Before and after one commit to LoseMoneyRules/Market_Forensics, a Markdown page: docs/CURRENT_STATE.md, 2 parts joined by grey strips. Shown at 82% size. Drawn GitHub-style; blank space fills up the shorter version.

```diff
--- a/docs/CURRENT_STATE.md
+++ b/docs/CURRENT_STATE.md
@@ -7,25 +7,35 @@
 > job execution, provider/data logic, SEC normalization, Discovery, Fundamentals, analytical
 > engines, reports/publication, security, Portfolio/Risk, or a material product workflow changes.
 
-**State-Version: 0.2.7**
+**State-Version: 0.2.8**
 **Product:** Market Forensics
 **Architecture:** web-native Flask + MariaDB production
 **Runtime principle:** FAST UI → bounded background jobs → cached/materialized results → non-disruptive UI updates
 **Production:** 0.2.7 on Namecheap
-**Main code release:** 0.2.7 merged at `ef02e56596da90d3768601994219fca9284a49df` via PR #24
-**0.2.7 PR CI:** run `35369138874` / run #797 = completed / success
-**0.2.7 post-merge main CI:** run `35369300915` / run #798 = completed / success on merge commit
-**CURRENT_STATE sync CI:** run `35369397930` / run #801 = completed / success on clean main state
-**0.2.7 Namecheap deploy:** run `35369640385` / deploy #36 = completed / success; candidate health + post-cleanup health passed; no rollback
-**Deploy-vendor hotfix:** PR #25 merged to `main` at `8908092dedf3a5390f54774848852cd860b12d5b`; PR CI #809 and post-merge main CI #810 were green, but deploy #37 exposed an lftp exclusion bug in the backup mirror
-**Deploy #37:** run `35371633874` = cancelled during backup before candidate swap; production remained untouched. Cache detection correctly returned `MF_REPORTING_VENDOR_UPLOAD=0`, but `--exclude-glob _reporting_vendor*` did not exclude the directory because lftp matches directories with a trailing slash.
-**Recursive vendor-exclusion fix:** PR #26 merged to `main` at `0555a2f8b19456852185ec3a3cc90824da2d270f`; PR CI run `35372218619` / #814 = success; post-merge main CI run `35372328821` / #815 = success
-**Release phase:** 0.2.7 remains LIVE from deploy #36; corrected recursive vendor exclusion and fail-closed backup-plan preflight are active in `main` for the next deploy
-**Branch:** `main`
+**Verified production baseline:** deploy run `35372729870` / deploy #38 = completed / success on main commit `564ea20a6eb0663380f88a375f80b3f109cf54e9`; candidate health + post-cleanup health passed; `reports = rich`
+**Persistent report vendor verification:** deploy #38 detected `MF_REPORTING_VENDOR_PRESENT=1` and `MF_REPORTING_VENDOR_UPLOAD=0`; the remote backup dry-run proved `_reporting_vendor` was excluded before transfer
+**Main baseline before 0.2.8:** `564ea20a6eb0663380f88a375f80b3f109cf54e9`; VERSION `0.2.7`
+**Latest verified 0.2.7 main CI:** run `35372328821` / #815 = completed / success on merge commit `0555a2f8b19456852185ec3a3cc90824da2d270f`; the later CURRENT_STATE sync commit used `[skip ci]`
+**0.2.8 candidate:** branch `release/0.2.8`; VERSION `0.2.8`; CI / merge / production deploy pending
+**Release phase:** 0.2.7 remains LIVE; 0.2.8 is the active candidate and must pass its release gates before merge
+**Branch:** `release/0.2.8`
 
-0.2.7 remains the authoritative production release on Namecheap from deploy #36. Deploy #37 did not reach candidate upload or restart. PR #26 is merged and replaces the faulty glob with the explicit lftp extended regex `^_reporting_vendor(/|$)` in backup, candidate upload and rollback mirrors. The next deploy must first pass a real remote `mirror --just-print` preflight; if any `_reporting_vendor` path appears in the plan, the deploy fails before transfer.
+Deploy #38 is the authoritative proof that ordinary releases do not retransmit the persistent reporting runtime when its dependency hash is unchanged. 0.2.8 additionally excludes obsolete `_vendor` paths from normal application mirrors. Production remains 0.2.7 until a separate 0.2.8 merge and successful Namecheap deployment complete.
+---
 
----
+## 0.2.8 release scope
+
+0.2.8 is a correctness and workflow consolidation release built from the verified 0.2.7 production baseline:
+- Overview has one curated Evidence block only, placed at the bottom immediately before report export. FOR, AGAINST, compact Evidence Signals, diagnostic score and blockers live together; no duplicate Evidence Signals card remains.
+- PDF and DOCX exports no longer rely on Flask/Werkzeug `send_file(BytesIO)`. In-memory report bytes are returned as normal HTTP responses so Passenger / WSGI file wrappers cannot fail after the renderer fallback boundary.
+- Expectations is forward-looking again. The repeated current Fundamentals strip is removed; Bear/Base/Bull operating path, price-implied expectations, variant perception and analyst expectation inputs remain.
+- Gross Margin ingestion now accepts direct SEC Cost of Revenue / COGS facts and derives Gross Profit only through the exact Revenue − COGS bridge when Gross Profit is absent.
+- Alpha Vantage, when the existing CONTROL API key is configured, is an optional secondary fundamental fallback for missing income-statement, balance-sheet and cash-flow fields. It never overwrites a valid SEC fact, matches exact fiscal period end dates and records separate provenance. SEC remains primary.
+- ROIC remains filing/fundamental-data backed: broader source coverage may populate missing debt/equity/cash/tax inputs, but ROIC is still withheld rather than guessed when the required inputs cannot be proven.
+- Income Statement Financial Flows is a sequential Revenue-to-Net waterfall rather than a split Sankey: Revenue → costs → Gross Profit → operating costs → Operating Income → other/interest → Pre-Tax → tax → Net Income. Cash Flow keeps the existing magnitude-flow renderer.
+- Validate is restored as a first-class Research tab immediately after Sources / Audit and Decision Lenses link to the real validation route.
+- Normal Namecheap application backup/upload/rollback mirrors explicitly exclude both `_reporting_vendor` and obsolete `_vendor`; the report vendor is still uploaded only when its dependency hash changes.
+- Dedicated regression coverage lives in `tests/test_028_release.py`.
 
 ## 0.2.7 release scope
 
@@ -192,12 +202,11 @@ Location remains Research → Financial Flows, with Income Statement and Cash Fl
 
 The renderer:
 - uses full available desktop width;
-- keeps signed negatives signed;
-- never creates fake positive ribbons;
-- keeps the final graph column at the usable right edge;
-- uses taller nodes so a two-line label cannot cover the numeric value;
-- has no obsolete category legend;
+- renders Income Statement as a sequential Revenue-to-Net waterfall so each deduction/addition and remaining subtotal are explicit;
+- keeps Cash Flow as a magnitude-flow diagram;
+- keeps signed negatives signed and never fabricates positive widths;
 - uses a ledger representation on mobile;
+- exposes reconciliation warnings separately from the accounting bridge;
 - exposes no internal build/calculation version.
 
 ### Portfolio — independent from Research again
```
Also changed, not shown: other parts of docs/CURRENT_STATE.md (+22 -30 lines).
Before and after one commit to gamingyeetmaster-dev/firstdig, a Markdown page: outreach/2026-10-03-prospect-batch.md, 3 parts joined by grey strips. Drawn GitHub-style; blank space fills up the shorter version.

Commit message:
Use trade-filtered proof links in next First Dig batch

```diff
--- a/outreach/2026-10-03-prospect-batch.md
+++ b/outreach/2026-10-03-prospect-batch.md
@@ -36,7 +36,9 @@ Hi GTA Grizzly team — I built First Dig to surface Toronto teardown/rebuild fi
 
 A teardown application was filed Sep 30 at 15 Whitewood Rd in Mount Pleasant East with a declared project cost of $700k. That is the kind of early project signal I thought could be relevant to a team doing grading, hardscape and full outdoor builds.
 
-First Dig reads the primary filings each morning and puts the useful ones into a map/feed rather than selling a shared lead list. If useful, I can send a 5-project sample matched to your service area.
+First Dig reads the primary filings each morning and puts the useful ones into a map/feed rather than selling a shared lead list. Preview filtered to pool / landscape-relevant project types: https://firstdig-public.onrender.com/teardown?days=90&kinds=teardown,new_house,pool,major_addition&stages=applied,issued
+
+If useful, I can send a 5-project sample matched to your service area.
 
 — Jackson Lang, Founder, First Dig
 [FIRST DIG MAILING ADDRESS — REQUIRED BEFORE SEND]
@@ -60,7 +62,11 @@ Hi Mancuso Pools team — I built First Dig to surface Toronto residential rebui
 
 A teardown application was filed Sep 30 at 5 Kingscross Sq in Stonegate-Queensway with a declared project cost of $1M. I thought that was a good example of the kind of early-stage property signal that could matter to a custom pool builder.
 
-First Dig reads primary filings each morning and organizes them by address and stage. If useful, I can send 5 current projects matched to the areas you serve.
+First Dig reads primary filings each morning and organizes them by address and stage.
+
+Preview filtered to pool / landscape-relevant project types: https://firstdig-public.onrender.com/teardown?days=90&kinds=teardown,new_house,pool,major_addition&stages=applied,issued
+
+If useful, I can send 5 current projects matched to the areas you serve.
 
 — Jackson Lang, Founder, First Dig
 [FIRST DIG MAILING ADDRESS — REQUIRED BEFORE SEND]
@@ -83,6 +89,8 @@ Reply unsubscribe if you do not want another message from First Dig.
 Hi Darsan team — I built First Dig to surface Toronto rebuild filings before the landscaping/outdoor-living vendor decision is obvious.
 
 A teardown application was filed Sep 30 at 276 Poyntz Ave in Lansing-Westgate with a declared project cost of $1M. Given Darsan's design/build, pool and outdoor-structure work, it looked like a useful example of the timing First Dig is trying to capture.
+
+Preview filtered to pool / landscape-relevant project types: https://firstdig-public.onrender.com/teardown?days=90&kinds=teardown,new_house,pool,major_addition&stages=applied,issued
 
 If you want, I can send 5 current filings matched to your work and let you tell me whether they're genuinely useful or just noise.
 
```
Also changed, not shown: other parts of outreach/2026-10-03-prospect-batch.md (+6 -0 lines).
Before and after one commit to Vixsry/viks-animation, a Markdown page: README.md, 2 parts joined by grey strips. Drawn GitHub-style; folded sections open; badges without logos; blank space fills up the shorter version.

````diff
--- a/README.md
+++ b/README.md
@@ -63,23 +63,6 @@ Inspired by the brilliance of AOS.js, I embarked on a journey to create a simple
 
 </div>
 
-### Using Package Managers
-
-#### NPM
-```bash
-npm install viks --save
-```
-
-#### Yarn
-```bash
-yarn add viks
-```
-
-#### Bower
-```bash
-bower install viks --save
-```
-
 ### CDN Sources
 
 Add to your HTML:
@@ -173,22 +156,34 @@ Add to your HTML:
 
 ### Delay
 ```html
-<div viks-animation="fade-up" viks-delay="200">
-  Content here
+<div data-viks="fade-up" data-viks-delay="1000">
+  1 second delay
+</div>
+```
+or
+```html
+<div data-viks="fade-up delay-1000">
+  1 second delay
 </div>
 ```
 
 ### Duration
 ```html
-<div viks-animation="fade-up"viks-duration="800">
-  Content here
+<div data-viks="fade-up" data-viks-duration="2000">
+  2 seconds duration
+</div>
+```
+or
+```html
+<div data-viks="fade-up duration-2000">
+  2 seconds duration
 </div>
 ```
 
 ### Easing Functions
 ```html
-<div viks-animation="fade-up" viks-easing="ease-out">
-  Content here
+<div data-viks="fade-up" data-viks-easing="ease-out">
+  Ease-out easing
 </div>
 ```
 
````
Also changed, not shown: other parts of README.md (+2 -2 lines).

→ Directions: Tally the lines in the records that hold the word "strips". Give only the total.

→ Exercise answer: 3